Skip to main content

What happens to sales taxes, corporate taxes, payroll taxes owed by a S-Corp after filing for bankruptcy? Are they discharged?

Atlanta, GA |

My partner and I are planning on closing our S Corp. We own approx. $5,000 on sales taxes, corporate taxes, payroll taxes. What happens to those taxes if we file bankruptcy? What happens to us personally if we file bankruptcy?
The S Corp does not owe anybody else except the above tax.

Attorney Answers 3


Some taxes are dischargeable in bankruptcy while some are not. Here you and your partner would be obligated personally for sales taxes and some of the payroll taxes. You need to get with a tax and bankrutpcy attorney in your area before you do anything.

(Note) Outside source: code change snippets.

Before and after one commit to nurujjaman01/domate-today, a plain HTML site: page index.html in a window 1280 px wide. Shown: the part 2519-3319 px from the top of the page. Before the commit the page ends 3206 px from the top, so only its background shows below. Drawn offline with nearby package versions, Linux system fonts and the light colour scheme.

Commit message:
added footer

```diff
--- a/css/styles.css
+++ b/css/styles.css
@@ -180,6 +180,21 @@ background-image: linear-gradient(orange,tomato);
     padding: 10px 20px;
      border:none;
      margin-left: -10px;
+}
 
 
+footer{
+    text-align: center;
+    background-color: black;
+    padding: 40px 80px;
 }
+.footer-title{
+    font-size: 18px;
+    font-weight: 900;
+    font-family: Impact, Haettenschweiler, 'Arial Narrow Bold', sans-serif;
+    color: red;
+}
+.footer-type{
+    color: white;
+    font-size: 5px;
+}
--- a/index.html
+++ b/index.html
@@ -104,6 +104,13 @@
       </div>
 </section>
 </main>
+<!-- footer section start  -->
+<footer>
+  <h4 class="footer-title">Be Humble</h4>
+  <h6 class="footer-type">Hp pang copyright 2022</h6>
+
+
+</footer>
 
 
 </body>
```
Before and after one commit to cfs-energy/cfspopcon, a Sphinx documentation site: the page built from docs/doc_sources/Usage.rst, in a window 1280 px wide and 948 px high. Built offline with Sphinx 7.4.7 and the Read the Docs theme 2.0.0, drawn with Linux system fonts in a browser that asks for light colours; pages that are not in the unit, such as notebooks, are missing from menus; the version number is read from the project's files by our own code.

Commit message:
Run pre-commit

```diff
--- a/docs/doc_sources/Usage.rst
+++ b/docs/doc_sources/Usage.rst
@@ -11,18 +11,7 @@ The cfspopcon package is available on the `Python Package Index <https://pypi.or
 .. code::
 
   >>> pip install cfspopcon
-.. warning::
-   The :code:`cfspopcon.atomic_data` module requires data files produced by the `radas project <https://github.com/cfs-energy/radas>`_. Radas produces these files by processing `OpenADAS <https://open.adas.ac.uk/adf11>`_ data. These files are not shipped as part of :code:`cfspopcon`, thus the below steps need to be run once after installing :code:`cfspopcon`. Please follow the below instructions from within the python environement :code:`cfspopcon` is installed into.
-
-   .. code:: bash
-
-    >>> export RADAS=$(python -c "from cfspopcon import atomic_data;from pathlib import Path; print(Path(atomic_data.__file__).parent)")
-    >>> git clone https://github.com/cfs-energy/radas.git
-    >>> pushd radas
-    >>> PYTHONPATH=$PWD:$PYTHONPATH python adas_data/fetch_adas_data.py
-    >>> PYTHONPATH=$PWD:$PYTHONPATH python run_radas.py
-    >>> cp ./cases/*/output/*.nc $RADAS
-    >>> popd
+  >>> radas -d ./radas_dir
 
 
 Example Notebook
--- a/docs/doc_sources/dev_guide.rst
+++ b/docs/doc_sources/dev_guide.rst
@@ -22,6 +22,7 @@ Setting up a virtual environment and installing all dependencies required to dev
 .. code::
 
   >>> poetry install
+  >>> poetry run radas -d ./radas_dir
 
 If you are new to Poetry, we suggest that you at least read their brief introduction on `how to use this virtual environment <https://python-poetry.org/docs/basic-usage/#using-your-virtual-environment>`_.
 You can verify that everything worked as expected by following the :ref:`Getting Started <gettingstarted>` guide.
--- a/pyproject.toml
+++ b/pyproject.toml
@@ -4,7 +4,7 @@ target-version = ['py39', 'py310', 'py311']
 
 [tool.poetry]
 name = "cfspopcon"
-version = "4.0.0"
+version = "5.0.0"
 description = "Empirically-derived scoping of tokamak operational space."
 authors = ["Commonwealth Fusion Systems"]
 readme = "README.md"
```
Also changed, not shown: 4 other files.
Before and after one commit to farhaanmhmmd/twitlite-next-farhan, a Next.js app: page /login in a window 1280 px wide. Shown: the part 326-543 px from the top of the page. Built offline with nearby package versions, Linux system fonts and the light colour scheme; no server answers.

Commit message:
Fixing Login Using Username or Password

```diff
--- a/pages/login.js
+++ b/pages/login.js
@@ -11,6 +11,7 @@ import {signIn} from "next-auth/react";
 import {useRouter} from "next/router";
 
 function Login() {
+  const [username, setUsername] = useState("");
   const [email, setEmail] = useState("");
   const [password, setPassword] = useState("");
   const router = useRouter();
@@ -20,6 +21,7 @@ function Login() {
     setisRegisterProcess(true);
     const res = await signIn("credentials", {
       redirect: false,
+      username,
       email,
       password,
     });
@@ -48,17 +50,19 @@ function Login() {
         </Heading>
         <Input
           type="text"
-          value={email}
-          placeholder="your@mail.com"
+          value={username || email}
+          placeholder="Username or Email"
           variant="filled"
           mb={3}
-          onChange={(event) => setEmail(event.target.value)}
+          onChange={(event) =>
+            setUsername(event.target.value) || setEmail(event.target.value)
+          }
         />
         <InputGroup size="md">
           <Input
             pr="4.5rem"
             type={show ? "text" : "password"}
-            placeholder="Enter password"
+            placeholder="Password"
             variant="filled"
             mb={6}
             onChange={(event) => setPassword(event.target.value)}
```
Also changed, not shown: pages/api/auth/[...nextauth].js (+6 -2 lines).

Hope this helps. If you think this post was helpful, please check the thumbs up (helpful) tab below and/or designate my answer as best answer. Thanks.
Mr. Fromm is licensed to practice law in PA with offices in Philadelphia and Montgomery Counties. His phone number is 215-735-2336 or his email address is listed below.
Mr. Fromm is ethically required to state that the response herein is not legal advice and does not create an attorney/ client relationship. Also, there are no recognized legal specialties under Pennsylvania law. Any references to a trust, estate or tax lawyer refer only to the fact that Mr. Fromm limits his practice to these areas of the law. These responses are only in the form of legal education and are intended to only provide general information about the matter within the question. Oftentimes the question does not include significant and important facts and timelines that if known could significantly change the reply or make such reply unsuitable. Mr. Fromm strongly advises the questioner to confer with an attorney in their state in order to ensure proper advice is received.
By using this site you understand and agree that there is no attorney client relationship or confidentiality between you and the attorney responding. This site should not be used as a substitute for competent legal advice from a licensed attorney that practices in the subject area in your jurisdiction, who is familiar with your specific facts and all of the circumstances and with whom you have an attorney client relationship. The law changes frequently and varies from jurisdiction to jurisdiction. The information and materials provided are general in nature, and may not apply to a specific factual or legal circumstance described in the question or omitted from the question.
Circular 230 Disclaimer - Any information in this comment may not be used to eliminate or reduce penalties by the IRS or any other governmental agency.

Mark as helpful


Why would your corporation need to file bankruptcy if you don't owe anyone besides the taxes? Those taxes are usually not dischargeable, so filing bankruptcy wouldn't accomplish much. As always, check with a local bankruptcy attorney to find out what applies in your specific case.

Mark as helpful


Some taxes are discharged in bankruptcy and others are not. Sales taxes and payroll are fiduciary taxes and are assessed a trust fund recovery penalty if they are not paid making responsible parties (owners, check signers, return signers) personally liable for the taxes. These taxes are not discharged in a bankruptcy. You are typically not personally liable for corporate taxes. You should consult with a local bankruptcy attorney familiar with these matters to review your particular situation.

Any individual seeking legal advice for their own situation should retain their own legal counsel as this response provides information that is general in nature and not specific to any person's unique situation. Circular 230 Disclaimer - Advice given in this response cannot be used to eliminate penalties with the IRS or any other governmental agency.

Mark as helpful

Business topics

Top tips from attorneys

What others are asking

Can't find what you're looking for?

Post a free question on our public forum.

Ask a Question

- or -

Search for lawyers by reviews and ratings.

Find a Lawyer

Browse all legal topics